Plain Error Definition and Legal Meaning
On this page, you'll find the legal definition and meaning of Plain Error, written in plain English, along with examples of how it is used.
What is Plain Error?
It is an error commited by the trial court and discovered by the appeal court which can lead to reversal of decisions or orders made by the trial court.
History and Meaning of Plain Error
Plain Error is a legal term that refers to an error made by the trial court during a trial or hearing that the appellate court reviews and may overturn. One of the key requirements of Plain Error is that the error must be plain, meaning it is an obvious and clear mistake, rather than a subtle or insignificant one. Additionally, the error must have affected the outcome of the case and must have been objected to at trial to be raised on appeal.

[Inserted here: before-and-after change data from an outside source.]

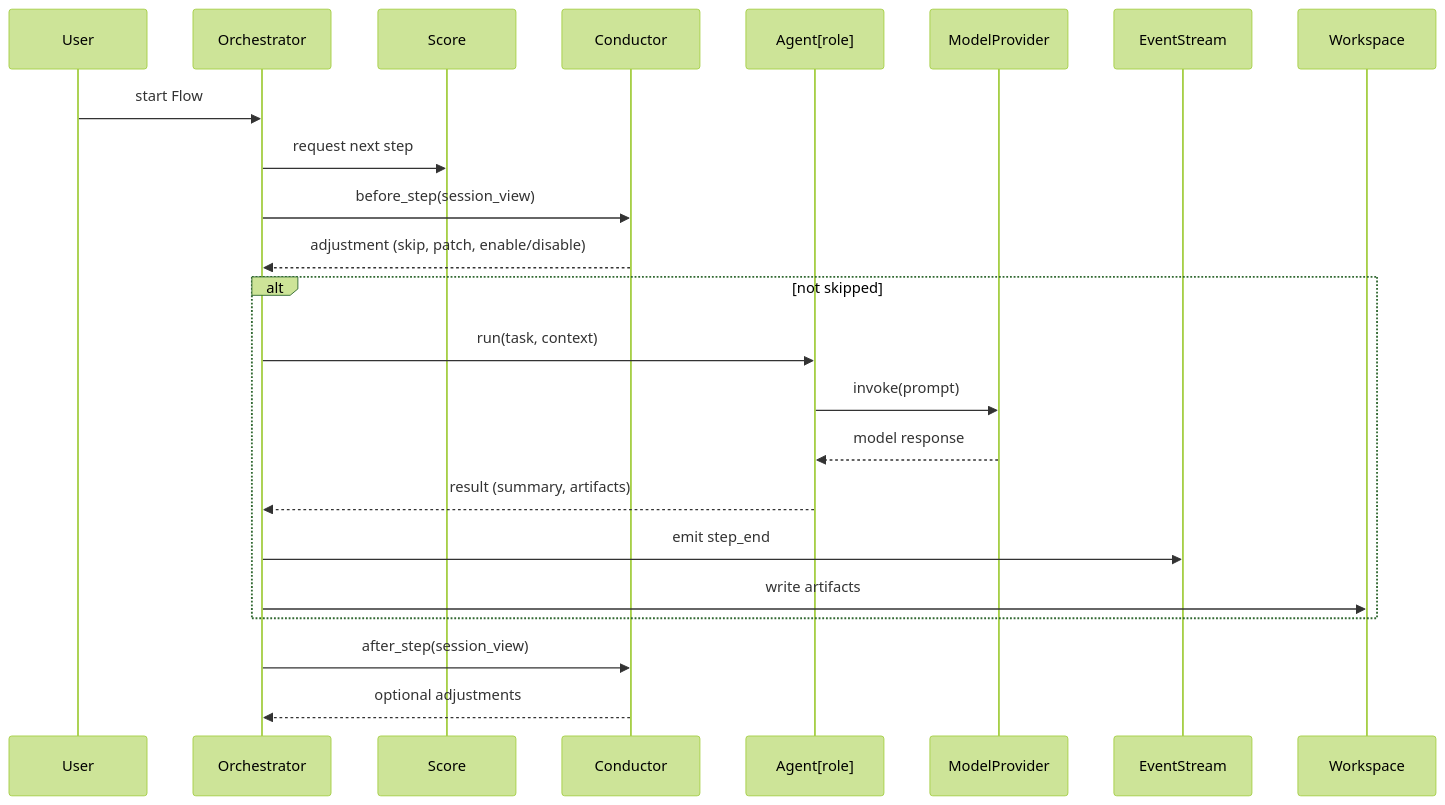
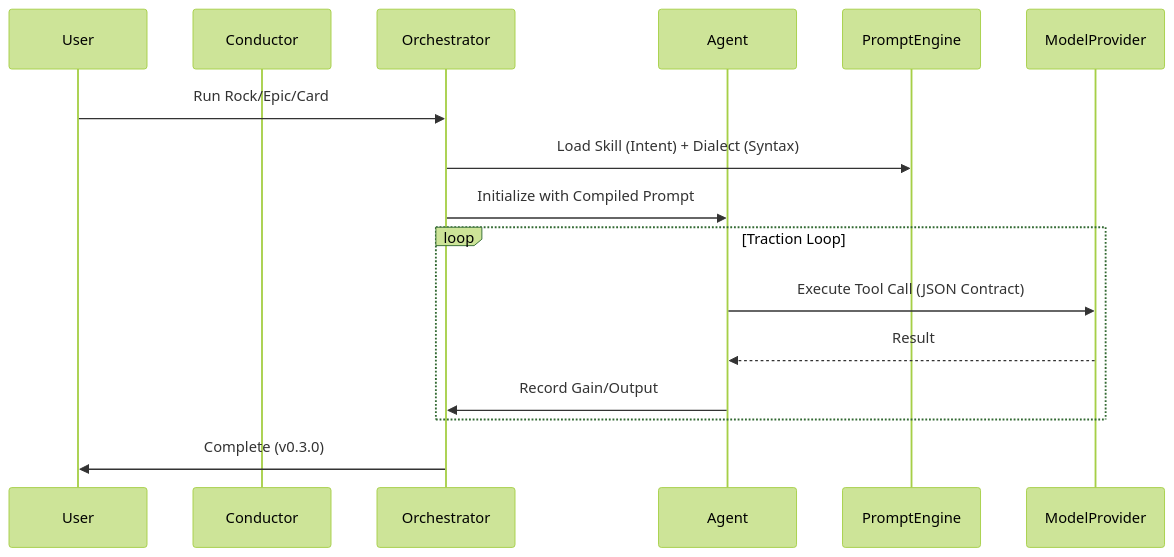
The diagram in docs/ARCHITECTURE.md (McElyea/Orket), drawn with Mermaid (forest theme) before and after one commit. The commit also changed other lines of this file and 16 other files, not shown here.

First line of the commit message:
feat: Orket EOS v0.3.0 - iDesign & Prompt Engine Update

````diff
--- a/docs/ARCHITECTURE.md
+++ b/docs/ARCHITECTURE.md
@@ -54,26 +52,19 @@
 ```mermaid
 sequenceDiagram
     participant User
+    participant Conductor
     participant Orchestrator
-    participant Score
-    participant Conductor
-    participant Agent as Agent[role]
+    participant Agent
+    participant PromptEngine
     participant ModelProvider
-    participant EventStream
-    participant Workspace
 
-    User->>Orchestrator: start Flow
-    Orchestrator->>Score: request next step
-    Orchestrator->>Conductor: before_step(session_view)
-    Conductor-->>Orchestrator: adjustment (skip, patch, enable/disable)
-    alt not skipped
-        Orchestrator->>Agent: run(task, context)
-        Agent->>ModelProvider: invoke(prompt)
-        ModelProvider-->>Agent: model response
-        Agent-->>Orchestrator: result (summary, artifacts)
-        Orchestrator->>EventStream: emit step_end
-        Orchestrator->>Workspace: write artifacts
+    User->>Orchestrator: Run Rock/Epic/Card
+    Orchestrator->>PromptEngine: Load Skill (Intent) + Dialect (Syntax)
+    Orchestrator->>Agent: Initialize with Compiled Prompt
+    loop Traction Loop
+        Agent->>ModelProvider: Execute Tool Call (JSON Contract)
+        ModelProvider-->>Agent: Result
+        Agent->>Orchestrator: Record Gain/Output
     end
-    Orchestrator->>Conductor: after_step(session_view)
-    Conductor-->>Orchestrator: optional adjustments
+    Orchestrator->>User: Complete (v0.3.0)
 ```
````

The concept of Plain Error has been used in the legal system for centuries and is designed to ensure that trials are conducted fairly and that errors are corrected. The term was first used in the United States appellate courts in the early 20th century and has since become a standard part of the appeals process in many jurisdictions around the world.
Examples of Plain Error
During a trial, the judge allows evidence to be admitted that was clearly inadmissible under the rules of evidence. This error was not objected to at trial, but the appellate court determines that it was a Plain Error that affected the outcome of the case, and reverses the decision of the trial court.
The prosecution makes a statement during their closing argument that is inflammatory and prejudicial to the defendant. The defense team raises an objection but is overruled by the judge. On appeal, the appellate court finds that the statement was a Plain Error and reverses the conviction.
During a trial, the judge fails to make a required legal instruction to the jury. The defense team objects, but the judge refuses to give the instruction. On appeal, the appellate court finds that the failure to give the instruction was a Plain Error that affected the outcome of the case, and reverses the decision of the trial court.
Legal Terms Similar to Plain Error
Harmless Error: An error that does not affect the outcome of a case and does not require a new trial or a change in the verdict.
Reversible Error: An error made by the trial court that is serious enough to warrant a reversal of the decision.
Waived Error: An error that is not raised at trial and is therefore waived, meaning it cannot be raised on appeal.